走出“后院”的拉丁美洲 [Latin America leaving the ‘Backyard’]. Edited by Wu Changsheng. Beijing: Shijie Zhishi Publishing, September 2016. This is a collection of essays by renowned Latin America scholars, including Xu Shicheng, and various former ambassadors to the region. The title alone is noteworthy, for it speaks not only of the overcoming of the Monroe Doctrine but specifically gives Latin America agency in that process, while also rebutting the idea of China being the actor “Going Out” and Latin America being “arrived at,” as some Western scholars have argued. The views of bilateral developments in terms of cultural and political rapprochement, regional integration, and trade expansion are overall very positive, but little space is given to critical reflection on the challenges ahead. The principal recurring theme is the decline of the United States as a protagonist in the region, though several contributions also welcome the unfreezing of US-Cuba relations, underscoring the desire of the Chinese to grow in cooperation rather than in competition with third powers. Discussions on indigenous and urban cultures, and contemporary art and music round out this volume to offer a vibrant portrait of a post-hegemonic reality.
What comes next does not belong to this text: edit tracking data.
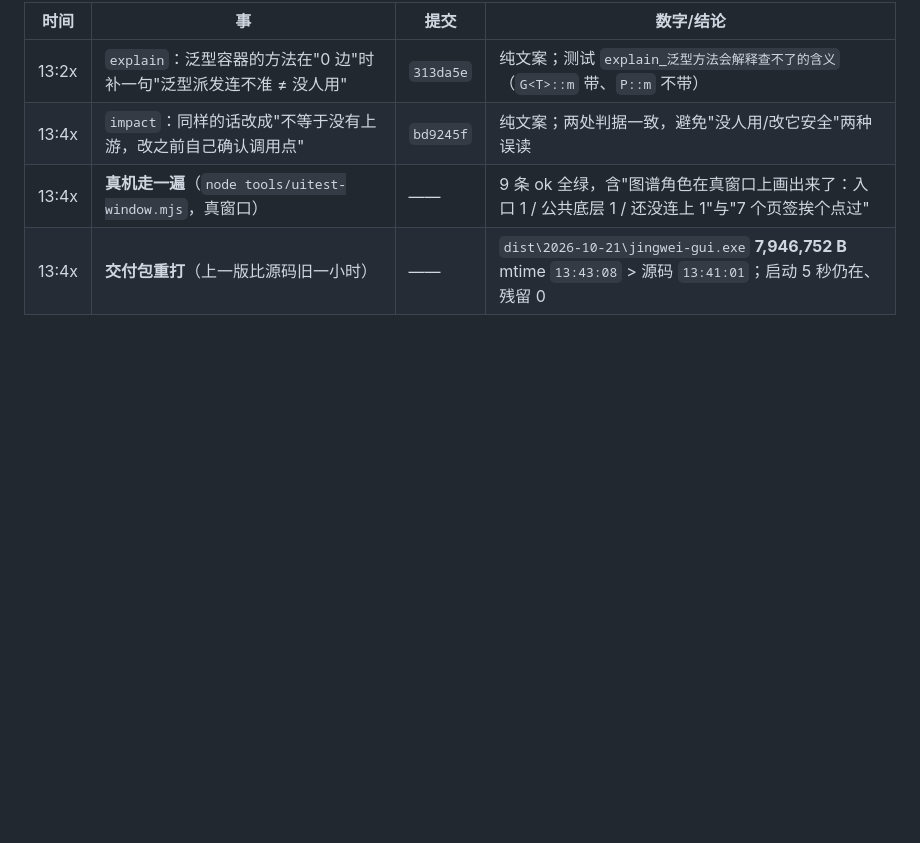
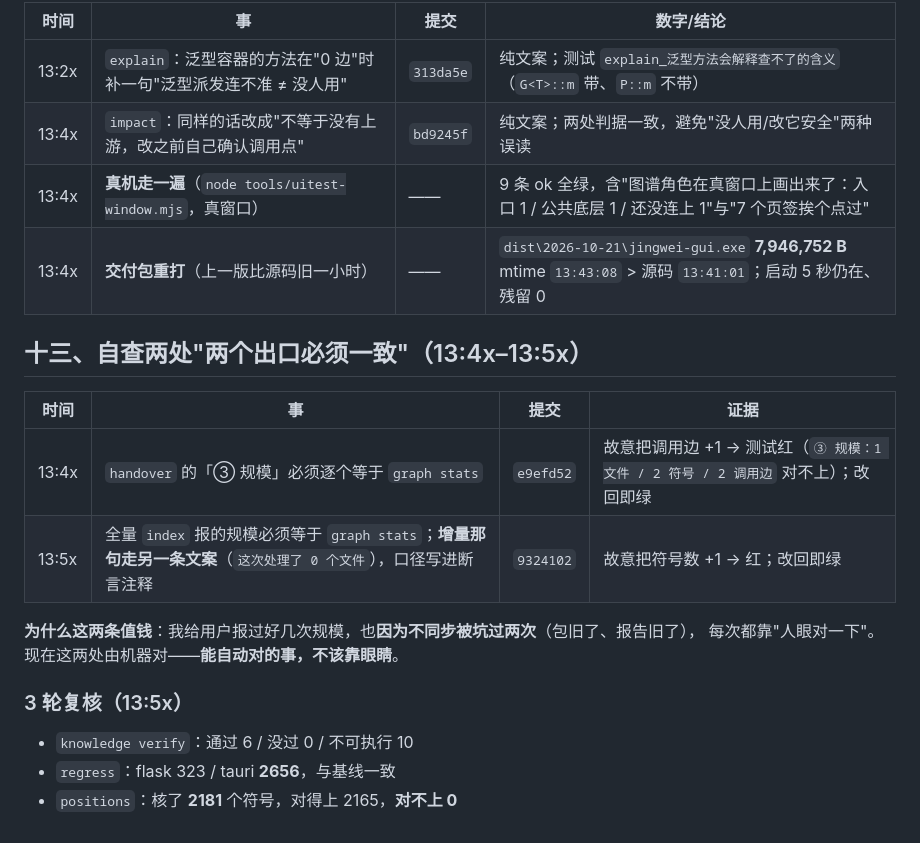
Before and after one commit to hpeng5271-blip/jingwei, a Markdown page: docs/process/要点-2026-10-21.md, the part around the change. Rendered like a GitHub page; blank space fills up the shorter version.

Commit message:
要点：补第四批（两处一致性断言）+ 3 轮复核数字

```diff
--- a/docs/process/要点-2026-10-21.md
+++ b/docs/process/要点-2026-10-21.md
@@ -168,3 +168,17 @@
 | 13:4x | `impact`：同样的话改成"不等于没有上游，改之前自己确认调用点" | `bd9245f` | 纯文案；两处判据一致，避免"没人用/改它安全"两种误读 |
 | 13:4x | **真机走一遍**（`node tools/uitest-window.mjs`，真窗口） | —— | 9 条 ok 全绿，含"图谱角色在真窗口上画出来了：入口 1 / 公共底层 1 / 还没连上 1"与"7 个页签挨个点过" |
 | 13:4x | **交付包重打**（上一版比源码旧一小时） | —— | `dist\2026-10-21\jingwei-gui.exe` **7,946,752 B** mtime `13:43:08` > 源码 `13:41:01`；启动 5 秒仍在、残留 0 |
+## 十三、自查两处"两个出口必须一致"（13:4x–13:5x）
+
+| 时间 | 事 | 提交 | 证据 |
+|---|---|---|---|
+| 13:4x | `handover` 的「③ 规模」必须逐个等于 `graph stats` | `e9efd52` | 故意把调用边 +1 → 测试红（`③ 规模：1 文件 / 2 符号 / 2 调用边` 对不上）；改回即绿 |
+| 13:5x | 全量 `index` 报的规模必须等于 `graph stats`；**增量那句走另一条文案**（`这次处理了 0 个文件`），口径写进断言注释 | `9324102` | 故意把符号数 +1 → 红；改回即绿 |
+
+**为什么这两条值钱**：我给用户报过好几次规模，也**因为不同步被坑过两次**（包旧了、报告旧了），
+每次都靠"人眼对一下"。现在这两处由机器对——**能自动对的事，不该靠眼睛**。
+
+### 3 轮复核（13:5x）
+- `knowledge verify`：通过 6 / 没过 0 / 不可执行 10
+- `regress`：flask 323 / tauri **2656**，与基线一致
+- `positions`：核了 **2181** 个符号，对得上 2165，**对不上 0**
```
中国与拉美：山海不为远 [La distancia que nos une: reflexiones y vivencias entre China y América Latina]. Edited by Guo Cunhai & Lee Yun-tso. Beijing: China Pictorial Press, November 2016. This book bears witness to the success of the CECLA community of young scholars (mostly under 35) of China and Latin America. The volume offers ten highly personal experiences of lives that have learned to bridge the Pacific. The perspectives move beyond a Euro- (or US-)centric framing of our globalized world, and although the majority of the authors have a background in international relations, they steer the narrative away from the discussion of national interests and trade issues towards individual observations and lived knowledge. A glowing review of the book (in Chinese and Spanish) is available here: https://mp.weixin.qq.com/s/cE6HK4WNlXd8bxPAEsUR2Q.
拉美左翼和社会主义理论思潮研究 [Research Trends on the Latin American Left and Socialist Theory]. Xu Shicheng (principal author and editor). Beijing: Social Sciences Press, May 2017. This volume offers a thorough study of the history of social movements and leftwing politics in Latin America from the 19th century to the present day. It addresses early developments and traces their European origins, speaks of the movements regionally, including their connections to Soviet and Chinese communism in the 1960s, and dedicates special chapters to the 1990 Sao Paolo Forum, to Brazil, Cuba, and the ALBA countries. The volume celebrates the rich diversity of socialism in the region and though the authors recognize that the Bolivarian movement has waned, they view the societies of Latin America as an important source of learning about the challenges and risks of socialist movements, and also as examples of the destructive impact of neoliberalism on social fabric and on development for the benefit of the majority.